I am so grateful to this author for stirring up these feelings within me so that I am reminded of the things that are most important. So that I can remember to live my life the best I can, even if I’m still scared some of the time. Breaths, one, two three. Breate in and out. I’m also grateful for John Green’s book tfios, even though I haven’t read it yet, because I can feel in my heart from the general themes people have let slip, and the response overall, that it will be a positive and beautiful thing in my life at this time.
It’s okay. Remember to be loving to people, even those who’s choices seem silly, or stupid, or wrong to you, because no matter how smart or experienced or right you are, you still don’t know.
When I went to the mall I saw John Green’s new book, The Fault in Our Stars, in Coles. I checked the signatures and they were all purple. I’m still waiting for my copy in the mail (I should get it in a couple days) but I started feeling emotional just reading the dust jacket. I think this book is just what I need in my life right now to remind me of that even in the midst of a fear of oblivion, there can be hope and love and meaning.

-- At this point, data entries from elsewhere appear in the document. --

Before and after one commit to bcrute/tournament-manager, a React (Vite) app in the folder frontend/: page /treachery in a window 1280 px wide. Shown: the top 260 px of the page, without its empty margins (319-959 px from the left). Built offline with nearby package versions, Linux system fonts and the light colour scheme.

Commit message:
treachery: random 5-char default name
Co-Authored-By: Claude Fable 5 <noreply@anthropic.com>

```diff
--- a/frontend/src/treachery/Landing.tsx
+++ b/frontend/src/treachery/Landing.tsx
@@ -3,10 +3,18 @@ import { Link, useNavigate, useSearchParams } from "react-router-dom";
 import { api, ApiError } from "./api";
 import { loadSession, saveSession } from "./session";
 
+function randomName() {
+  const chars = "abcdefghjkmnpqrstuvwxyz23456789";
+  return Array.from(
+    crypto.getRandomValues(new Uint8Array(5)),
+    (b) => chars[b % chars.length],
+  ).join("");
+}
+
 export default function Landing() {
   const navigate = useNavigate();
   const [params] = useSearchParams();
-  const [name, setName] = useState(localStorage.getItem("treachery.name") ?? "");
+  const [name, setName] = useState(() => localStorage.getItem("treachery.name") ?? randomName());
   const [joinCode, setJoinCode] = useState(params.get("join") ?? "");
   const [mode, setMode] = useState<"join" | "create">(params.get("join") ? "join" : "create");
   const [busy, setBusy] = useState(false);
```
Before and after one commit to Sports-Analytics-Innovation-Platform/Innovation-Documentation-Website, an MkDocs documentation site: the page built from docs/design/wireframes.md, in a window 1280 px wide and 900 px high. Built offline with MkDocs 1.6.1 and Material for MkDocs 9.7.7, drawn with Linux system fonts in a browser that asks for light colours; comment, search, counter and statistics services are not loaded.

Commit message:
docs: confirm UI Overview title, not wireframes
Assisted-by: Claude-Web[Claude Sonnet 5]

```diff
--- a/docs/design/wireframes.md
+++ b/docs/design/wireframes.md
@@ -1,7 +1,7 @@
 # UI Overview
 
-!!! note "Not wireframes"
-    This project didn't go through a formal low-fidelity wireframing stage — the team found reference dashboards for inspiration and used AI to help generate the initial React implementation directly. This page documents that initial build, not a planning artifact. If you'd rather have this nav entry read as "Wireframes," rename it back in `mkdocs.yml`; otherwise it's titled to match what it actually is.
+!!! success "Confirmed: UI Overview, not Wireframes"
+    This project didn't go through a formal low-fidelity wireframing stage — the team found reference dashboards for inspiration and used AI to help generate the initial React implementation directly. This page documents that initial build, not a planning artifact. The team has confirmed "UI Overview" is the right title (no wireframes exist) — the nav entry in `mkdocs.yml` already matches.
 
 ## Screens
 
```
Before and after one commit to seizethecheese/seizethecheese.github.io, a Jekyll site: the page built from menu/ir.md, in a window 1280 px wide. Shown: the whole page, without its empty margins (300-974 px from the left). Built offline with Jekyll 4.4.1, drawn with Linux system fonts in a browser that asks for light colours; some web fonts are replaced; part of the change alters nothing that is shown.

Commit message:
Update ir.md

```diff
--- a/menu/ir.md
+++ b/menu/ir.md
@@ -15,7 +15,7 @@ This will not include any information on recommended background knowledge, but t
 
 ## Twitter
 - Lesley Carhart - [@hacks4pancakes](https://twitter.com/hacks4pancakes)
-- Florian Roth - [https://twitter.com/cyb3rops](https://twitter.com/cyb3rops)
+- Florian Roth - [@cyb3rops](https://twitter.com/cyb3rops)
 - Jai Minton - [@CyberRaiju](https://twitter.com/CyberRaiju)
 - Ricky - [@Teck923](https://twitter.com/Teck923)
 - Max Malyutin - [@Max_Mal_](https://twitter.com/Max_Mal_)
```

I haven’t read it, so what do I know. But still, it’s clear from the response so far that it’s a powerful and genuine novel, and I can’t wait.
I am extremely pleased to share a middle name with Hazel.
When I got the idea for drawing Ordinary Superpower comics it was really a combination of two ideas. One was something I read a long time ago, that I don’t even remember the source of, about a boy who wrote stories about people with, well, ordinary superpowers. An example would be having a pinky finger that could turn invisible or was really strong. I honestly don’t even remember if his characters made use of the abilities or if they were sort of useless. The second idea was really just the belief that people are more significant than they realize. That the little things matter. I think that there are two very prevalent viewpoints in our society. One that there are so many people, and that they are so small in the course of everything that they don’t matter, that nothing really matters.
The other is that size, and durability are not really the measures of worth. That small actions can have huge impact or that changing a single life is of huge value. The butterfly effect would be considered a real world example of this phenomenon. I prefer this viewpoint, in which consciousness and life and creativity is considered beautiful and precious despite the abundance of people that have been and will be and I’ll tell you why. I don’t think it’s a question that we’ll ever really have an answer for, and instead of fretting about what is right in cases such as these, I think we should believe what makes us the most inspired, productive, happy human beings possible. After all, even if we’re wrong, we stand more to gain by believing, and trying, and being than we do fretting about the inevitable. I think this makes an incredibly strong argument both for optimism, and against fate.
However, back to your original question, I think loving books is a valid and valuable attribute to celebrate. And my comic really does come down to celebrating things that may be overlooked (in a lighthearted and visually pleasing way.) Reading can open up a world of possibilities, and help create more thoughtful, understanding and empathetic people. It’s really an incredible thing humans have created, that allows not only the passage of information efficiently from person to person through the passage of time, but for many of us to feel slightly more understood, and less alone in this infinite universe.